[Stored records]
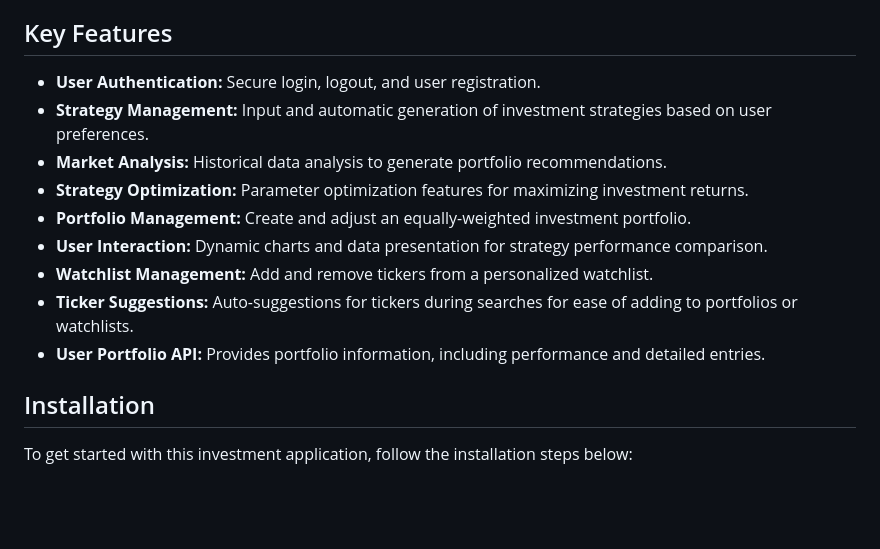
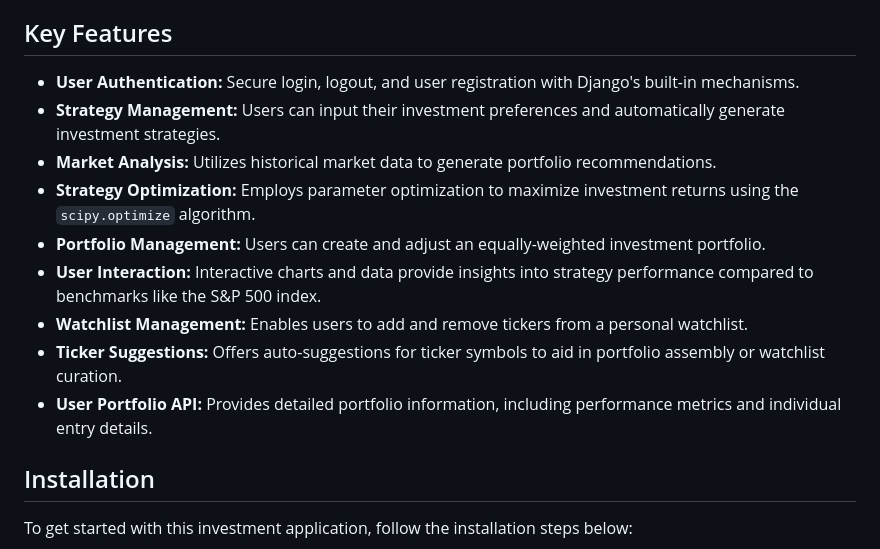
Before and after one commit to Luksonini/Momentum_wallet, a Markdown page: README.md, the part around one of its changes. Rendered like a GitHub page; blank space fills up the shorter version.

```diff
--- a/README.md
+++ b/README.md
@@ -6,15 +6,15 @@ This Django-based investment application enables users to manage their investmen
 
 ## Key Features
 
-- **User Authentication:** Secure login, logout, and user registration.
-- **Strategy Management:** Input and automatic generation of investment strategies based on user preferences.
-- **Market Analysis:** Historical data analysis to generate portfolio recommendations.
-- **Strategy Optimization:** Parameter optimization features for maximizing investment returns.
-- **Portfolio Management:** Create and adjust an equally-weighted investment portfolio.
-- **User Interaction:** Dynamic charts and data presentation for strategy performance comparison.
-- **Watchlist Management:** Add and remove tickers from a personalized watchlist.
-- **Ticker Suggestions:** Auto-suggestions for tickers during searches for ease of adding to portfolios or watchlists.
-- **User Portfolio API:** Provides portfolio information, including performance and detailed entries.
+- **User Authentication:** Secure login, logout, and user registration with Django's built-in mechanisms.
+- **Strategy Management:** Users can input their investment preferences and automatically generate investment strategies.
+- **Market Analysis:** Utilizes historical market data to generate portfolio recommendations.
+- **Strategy Optimization:** Employs parameter optimization to maximize investment returns using the `scipy.optimize` algorithm.
+- **Portfolio Management:** Users can create and adjust an equally-weighted investment portfolio.
+- **User Interaction:** Interactive charts and data provide insights into strategy performance compared to benchmarks like the S&P 500 index.
+- **Watchlist Management:** Enables users to add and remove tickers from a personal watchlist.
+- **Ticker Suggestions:** Offers auto-suggestions for ticker symbols to aid in portfolio assembly or watchlist curation.
+- **User Portfolio API:** Provides detailed portfolio information, including performance metrics and individual entry details.
 
 ## Installation
 
```
Also changed, not shown: other parts of README.md (+9 -49 lines).
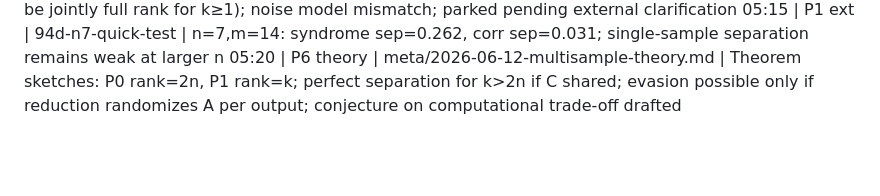
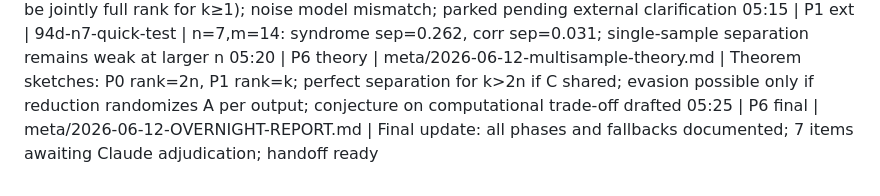
Before and after one commit to Gattochoo/lsn-pq, a Markdown page: OVERNIGHT-LOG.md, the part around the change. GitHub-like rendering; blank space fills up the shorter version.

```diff
--- a/OVERNIGHT-LOG.md
+++ b/OVERNIGHT-LOG.md
@@ -18,3 +18,4 @@ Format: `HH:MM | phase | file | one-line result (measured, not claimed)`
 05:10 | P5a | meta/2026-06-12-op8-bridge-probe.md | OP8 bridge probe BLOCKED: LPQR26 dimensional ambiguity (A∈Z2^{2n×n}, B∈Z2^{2n×k} cannot be jointly full rank for k≥1); noise model mismatch; parked pending external clarification
 05:15 | P1 ext | 94d-n7-quick-test | n=7,m=14: syndrome sep=0.262, corr sep=0.031; single-sample separation remains weak at larger n
 05:20 | P6 theory | meta/2026-06-12-multisample-theory.md | Theorem sketches: P0 rank=2n, P1 rank=k; perfect separation for k>2n if C shared; evasion possible only if reduction randomizes A per output; conjecture on computational trade-off drafted
+05:25 | P6 final | meta/2026-06-12-OVERNIGHT-REPORT.md | Final update: all phases and fallbacks documented; 7 items awaiting Claude adjudication; handoff ready
```
Also changed, not shown: meta/2026-06-12-OVERNIGHT-REPORT.md (+5 -0 lines).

*Work item:* An exact copy of the entries above is required; pictures are not part of it.

*Output of the exercise:*
Before and after one commit to Luksonini/Momentum_wallet, a Markdown page: README.md, the part around one of its changes. Rendered like a GitHub page; blank space fills up the shorter version.

```diff
--- a/README.md
+++ b/README.md
@@ -6,15 +6,15 @@ This Django-based investment application enables users to manage their investmen
 
 ## Key Features
 
-- **User Authentication:** Secure login, logout, and user registration.
-- **Strategy Management:** Input and automatic generation of investment strategies based on user preferences.
-- **Market Analysis:** Historical data analysis to generate portfolio recommendations.
-- **Strategy Optimization:** Parameter optimization features for maximizing investment returns.
-- **Portfolio Management:** Create and adjust an equally-weighted investment portfolio.
-- **User Interaction:** Dynamic charts and data presentation for strategy performance comparison.
-- **Watchlist Management:** Add and remove tickers from a personalized watchlist.
-- **Ticker Suggestions:** Auto-suggestions for tickers during searches for ease of adding to portfolios or watchlists.
-- **User Portfolio API:** Provides portfolio information, including performance and detailed entries.
+- **User Authentication:** Secure login, logout, and user registration with Django's built-in mechanisms.
+- **Strategy Management:** Users can input their investment preferences and automatically generate investment strategies.
+- **Market Analysis:** Utilizes historical market data to generate portfolio recommendations.
+- **Strategy Optimization:** Employs parameter optimization to maximize investment returns using the `scipy.optimize` algorithm.
+- **Portfolio Management:** Users can create and adjust an equally-weighted investment portfolio.
+- **User Interaction:** Interactive charts and data provide insights into strategy performance compared to benchmarks like the S&P 500 index.
+- **Watchlist Management:** Enables users to add and remove tickers from a personal watchlist.
+- **Ticker Suggestions:** Offers auto-suggestions for ticker symbols to aid in portfolio assembly or watchlist curation.
+- **User Portfolio API:** Provides detailed portfolio information, including performance metrics and individual entry details.
 
 ## Installation
 
```
Also changed, not shown: other parts of README.md (+9 -49 lines).
Before and after one commit to Gattochoo/lsn-pq, a Markdown page: OVERNIGHT-LOG.md, the part around the change. GitHub-like rendering; blank space fills up the shorter version.

```diff
--- a/OVERNIGHT-LOG.md
+++ b/OVERNIGHT-LOG.md
@@ -18,3 +18,4 @@ Format: `HH:MM | phase | file | one-line result (measured, not claimed)`
 05:10 | P5a | meta/2026-06-12-op8-bridge-probe.md | OP8 bridge probe BLOCKED: LPQR26 dimensional ambiguity (A∈Z2^{2n×n}, B∈Z2^{2n×k} cannot be jointly full rank for k≥1); noise model mismatch; parked pending external clarification
 05:15 | P1 ext | 94d-n7-quick-test | n=7,m=14: syndrome sep=0.262, corr sep=0.031; single-sample separation remains weak at larger n
 05:20 | P6 theory | meta/2026-06-12-multisample-theory.md | Theorem sketches: P0 rank=2n, P1 rank=k; perfect separation for k>2n if C shared; evasion possible only if reduction randomizes A per output; conjecture on computational trade-off drafted
+05:25 | P6 final | meta/2026-06-12-OVERNIGHT-REPORT.md | Final update: all phases and fallbacks documented; 7 items awaiting Claude adjudication; handoff ready
```
Also changed, not shown: meta/2026-06-12-OVERNIGHT-REPORT.md (+5 -0 lines).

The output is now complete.